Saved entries

________________

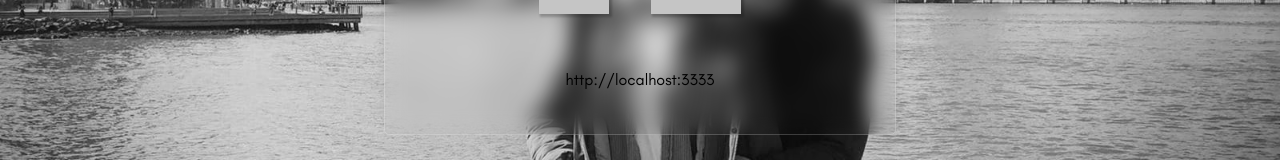
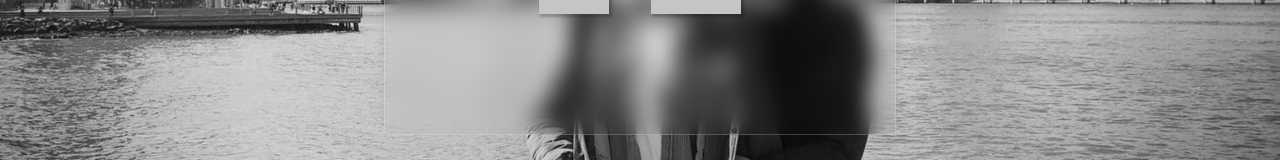
Before and after one commit to mmercado4/weddingweb, a React app: page /login in a window 1280 px wide. Shown: the part 445-605 px from the top of the page. Built offline with nearby package versions, Linux system fonts and the light colour scheme; the HTML template or start-up script is replaced by a standard one.

Commit message:
feat(api): change api url

```diff
--- a/src/components/Admin/Login.js
+++ b/src/components/Admin/Login.js
@@ -124,7 +124,6 @@ export default function Login() {
           </div>
           <p className="login-warning">{warning}</p>
         </div>
-        <p>{`${HOST}${APIPORT}`} </p>
         {login ? <Redirect to="admin" /> : null}
       </div>
     </section>
--- a/src/tools/constants.js
+++ b/src/tools/constants.js
@@ -1,14 +1,10 @@
 const LOCALPORT = 3434;
 let HOST;
 let APIPORT;
-
-if (process.env.NODE_ENV === "production") {
-  HOST = "https://weddingmc-api.herokuapp.com";
-  APIPORT = "";
-} else {
-  HOST = "http://localhost:";
-  APIPORT = 3333;
-}
+HOST = "https://weddingmc-api.herokuapp.com";
+APIPORT = "";
+//   HOST = "http://localhost:";
+//   APIPORT = 3333;
 
 module.exports = {
   LOCALPORT: LOCALPORT,
```
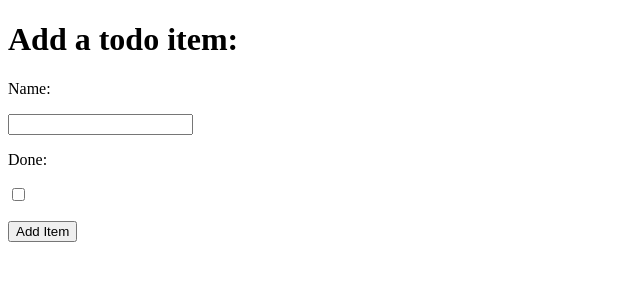
After one commit to NikolasPolychronidis/ci-fsf-hello-django, a Django app: page /add in a window 1280 px wide. The commit adds this page. Shown: the top 300 px of the page, without its empty margins (0-640 px from the left). Run offline with Django 3.2, Linux system fonts and the light colour scheme.

Commit message:
Creat read and add functionality

```diff
--- a/django_todo/urls.py
+++ b/django_todo/urls.py
@@ -15,9 +15,10 @@ Including another URLconf
 """
 from django.contrib import admin
 from django.urls import path
-from todo.views import get_todo_list
+from todo.views import get_todo_list, add_item
 
 urlpatterns = [
     path('admin/', admin.site.urls),
     path('', get_todo_list, name='get_todo_list'),
+    path('add', add_item, name='add_item'),
 ]
--- /dev/null
+++ b/todo/templates/todo/add_item.html
@@ -0,0 +1,29 @@
+<!DOCTYPE html>
+<html lang="en">
+<head>
+  <meta charset="UTF-8">
+  <meta name="viewport" content="width=device-width, initial-scale=1.0">
+  <title>Document</title>
+</head>
+<body>
+  <h1>Add a todo item:</h1>
+  <form method="POST" action="add">
+  {% csrf_token %}
+    <div>
+      <label for="id_name">Name:</label>
+      <p><input type="text" id="id_name" name="item_name"/></p>
+    </div>
+    <div>
+      <label for="id_done">Done:</label>
+      <p><input type="checkbox" id="id_done" name="done"/></p>
+    </div>
+    <div>
+      <p><button type="submit">Add Item</button></p>
+    </div>
+
+
+
+  </form>
+
+</body>
+</html>
--- a/todo/views.py
+++ b/todo/views.py
@@ -1,7 +1,21 @@
-from django.shortcuts import render
-
+from django.shortcuts import render, redirect
+from .models import Item
 # Create your views here.
 
 
 def get_todo_list(request):
-    return render(request, 'todo/todo_list.html')
+    items = Item.objects.all()
+    context = {
+        'items': items
+    }
+    return render(request, 'todo/todo_list.html', context)
+
+
+def add_item(request):
+    if request.method == "POST":
+        name = request.POST.get('item_name')
+        done = 'done' in request.POST
+        Item.objects.create(name=name, done=done)
+
+        return redirect('get_todo_list')
+    return render(request, 'todo/add_item.html')
```
Also changed, not shown: todo/templates/todo/todo_list.html (+15 -1 lines), db.sqlite3, todo/models.py (line endings or trailing spaces).
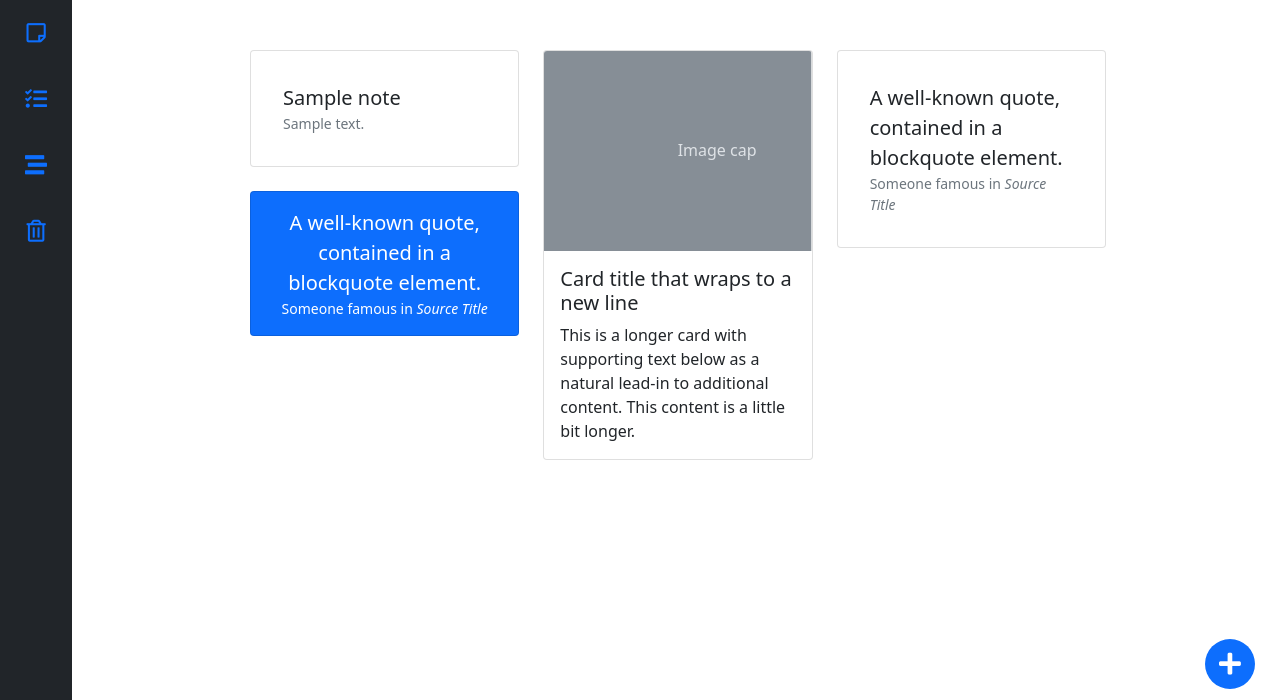
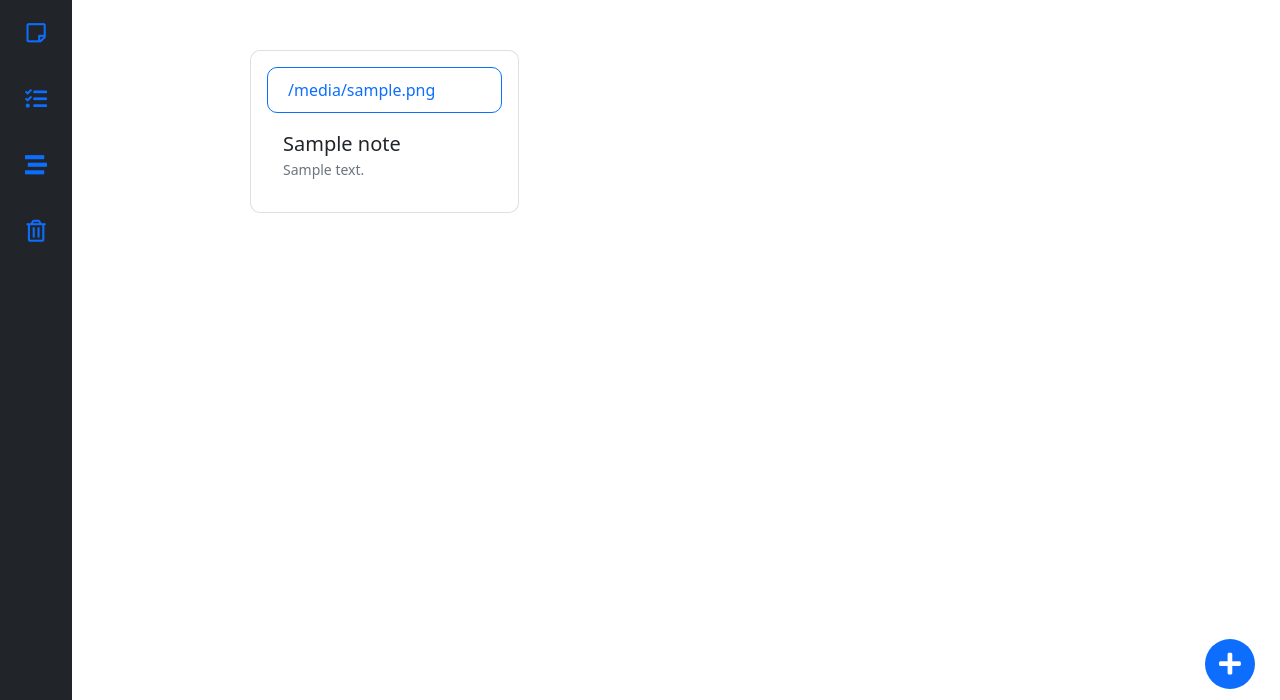
Before and after one commit to PashaKopka/remind, a Django app: template templates/main/notes.html in a window 1280 px wide. Shown: the part 86-786 px from the top of the page. Run offline with Django 3.2, Linux system fonts and the light colour scheme; the template is opened without the code that fills it: most values are stand-ins (such as "Sample title", 1, 10 or a date in 2020); some libraries are stand-ins or nearby versions.

Commit message:
[new feature] add Pillow to requirements, file adding and file showing in user_page/notes

```diff
--- a/main/views.py
+++ b/main/views.py
@@ -84,7 +84,7 @@ class NotesView(View):
             note = Note.objects.create(title=title, text=text)
             if request.FILES:
                 for input_file in request.FILES.getlist('files'):
-                    file = File.objects.create(file=input_file)
+                    file = File.create_file(input_file=input_file)
                     note.files.add(file)
 
             user.notes.add(note)
--- a/static/main/css/main.css
+++ b/static/main/css/main.css
@@ -148,3 +148,51 @@ form#sign_up_form{
 	border: 5px dashed #BABBAB;
 	width: 100%;
 }
+.note-image-card{
+	border-top-right-radius: 0px!important;
+	border-top-left-radius: 0px!important;
+}
+.card{
+	border-radius: 10px;
+}
+.card-img-top{
+	border-top-right-radius: 10px!important;
+	border-top-left-radius: 10px!important;
+	background-position: center!important;
+	background-repeat: no-repeat!important;
+}
+.note-file-block-link{
+	width: 100%;
+    border: 1px solid #0D6EFD;
+    padding: 10px;
+    border-radius: 10px;
+    display: flex;
+    align-items: center;
+    text-decoration: none;
+    overflow: hidden;
+    position: relative;
+}
+.note-file-block-link span{
+	text-decoration: none;
+	color: #0D6EFD;
+}
+.note-file-block-link i{
+	color: #0D6EFD;
+	font-size: 30px;
+	margin-right: 10px;
+}
+.note-file-block-link::after{
+	content: '';
+	position: absolute;
+    width: 110%;
+    height: 110%;
+    background: rgba(0,0,0,0.1);
+    left: -2px;
+    top: -2px;
+    transition: opacity 0.2s;
+
+    opacity: 0;
+}
+.note-file-block-link:hover::after {
+    opacity: 1;
+}
--- a/templates/main/notes.html
+++ b/templates/main/notes.html
@@ -1,5 +1,6 @@
 {% extends 'base_user_page.html' %}
 {% load static %}
+{% load filter_tags %}
 
 {% block user_page %}
 
@@ -10,7 +11,21 @@
     <div class="row" id="notes-block" data-masonry="{&quot;percentPosition&quot;: true }" style="height: 688px;">
         {% for note in notes %}
         <div class="col-sm-6 col-lg-4 mb-4" style="position: absolute; left: 33.3323%; top: 0px;">
+                {% if note.get_files|length > 0 %}
+                    {% if note.get_files.0.is_image %}
+                        <div id="article_poster" class="bd-placeholder-img card-img-top"
+                             style="background: url('{{ note.get_files.0.file.url }}');"></div>
+                        <div class="note-image-card card p-3">
+                    {% else %}
                         <div class="card p-3">
+                        <a href="{{ note.get_files.0.file.url }}" class="note-file-block-link">
+                            <i class="{{ note.get_files.0.icon }}"></i>
+                            <span class="file-icon">{{ note.get_files.0.filename }}</span>
+                        </a>
+                    {% endif %}
+                {% else %}
+                    <div class="card p-3">
+                {% endif %}
                     <figure class="p-3 mb-0">
                         <blockquote class="blockquote">
                             <p>{{ note.title }}</p>
@@ -22,48 +37,10 @@
                 </div>
             </div>
             {% endfor %}
-        <div class="col-sm-6 col-lg-4 mb-4" style="position: absolute; left: 0%; top: 0px;">
-            <div class="card">
-                <svg class="bd-placeholder-img card-img-top" width="100%" height="200"
-                     xmlns="http://www.w3.org/2000/svg" role="img" aria-label="Placeholder: Image cap"
-                     preserveAspectRatio="xMidYMid slice" focusable="false"><title>Placeholder</title>
-                    <rect width="100%" height="100%" fill="#868e96"></rect>
-                    <text x="50%" y="50%" fill="#dee2e6" dy=".3em">Image cap</text>
-                </svg>
 
-                <div class="card-body">
-                    <h5 class="card-title">Card title that wraps to a new line</h5>
-                    <p class="card-text">This is a longer card with supporting text below as a natural lead-in to
-                        additional content. This content is a little bit longer.</p>
-                </div>
-            </div>
-        </div>
-        <div class="col-sm-6 col-lg-4 mb-4" style="position: absolute; left: 33.3323%; top: 0px;">
-            <div class="card p-3">
-                <figure class="p-3 mb-0">
-                    <blockquote class="blockquote">
-                        <p>A well-known quote, contained in a blockquote element.</p>
-                    </blockquote>
-                    <figcaption class="blockquote-footer mb-0 text-muted">
-                        Someone famous in <cite title="Source Title">Source Title</cite>
-                    </figcaption>
-                </figure>
-            </div>
-        </div>
-        <div class="col-sm-6 col-lg-4 mb-4" style="position: absolute; left: 33.3323%; top: 170px;">
-            <div class="card bg-primary text-white text-center p-3">
-                <figure class="mb-0">
-                    <blockquote class="blockquote">
-                        <p>A well-known quote, contained in a blockquote element.</p>
-                    </blockquote>
-                    <figcaption class="blockquote-footer mb-0 text-white">
-                        Someone famous in <cite title="Source Title">Source Title</cite>
-                    </figcaption>
-                </figure>
-            </div>
-        </div>
         </div>
 
+    </div>
 </main>
 
 <div id="plus-button"><i class="fas fa-plus"></i></div>
@@ -81,7 +58,8 @@
                 <div id="note-body" class="modal-body">
                     <textarea name="text" id="note-text" placeholder="Text"></textarea>
                     <div class="custom-file">
-                        <input name="files" id="note-files" multiple="true" type="file" class="custom-file-input" id="customFile">
+                        <input name="files" id="note-files" multiple="true" type="file" class="custom-file-input"
+                               id="customFile">
                     </div>
                 </div>
                 <div class="modal-footer">
```
Also changed, not shown: main/models.py (+30 -0 lines), remind/settings.py (+30 -0 lines), requirements.txt (+6 -9 lines), main/migrations/0011_auto_20210621_0944.py (added), main/migrations/0012_auto_20210621_1304.py (added), main/migrations/0013_auto_20210621_1320.py (added), main/migrations/0014_auto_20210621_1357.py (added). Lines whose indentation alone changed are shown as unchanged.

________________

Task prompt
Lines that contain "render" are the result; find them in the entries above and copy each one.

The answer
-from django.shortcuts import render
+from django.shortcuts import render, redirect
-    return render(request, 'todo/todo_list.html')
+    return render(request, 'todo/todo_list.html', context)
+    return render(request, 'todo/add_item.html')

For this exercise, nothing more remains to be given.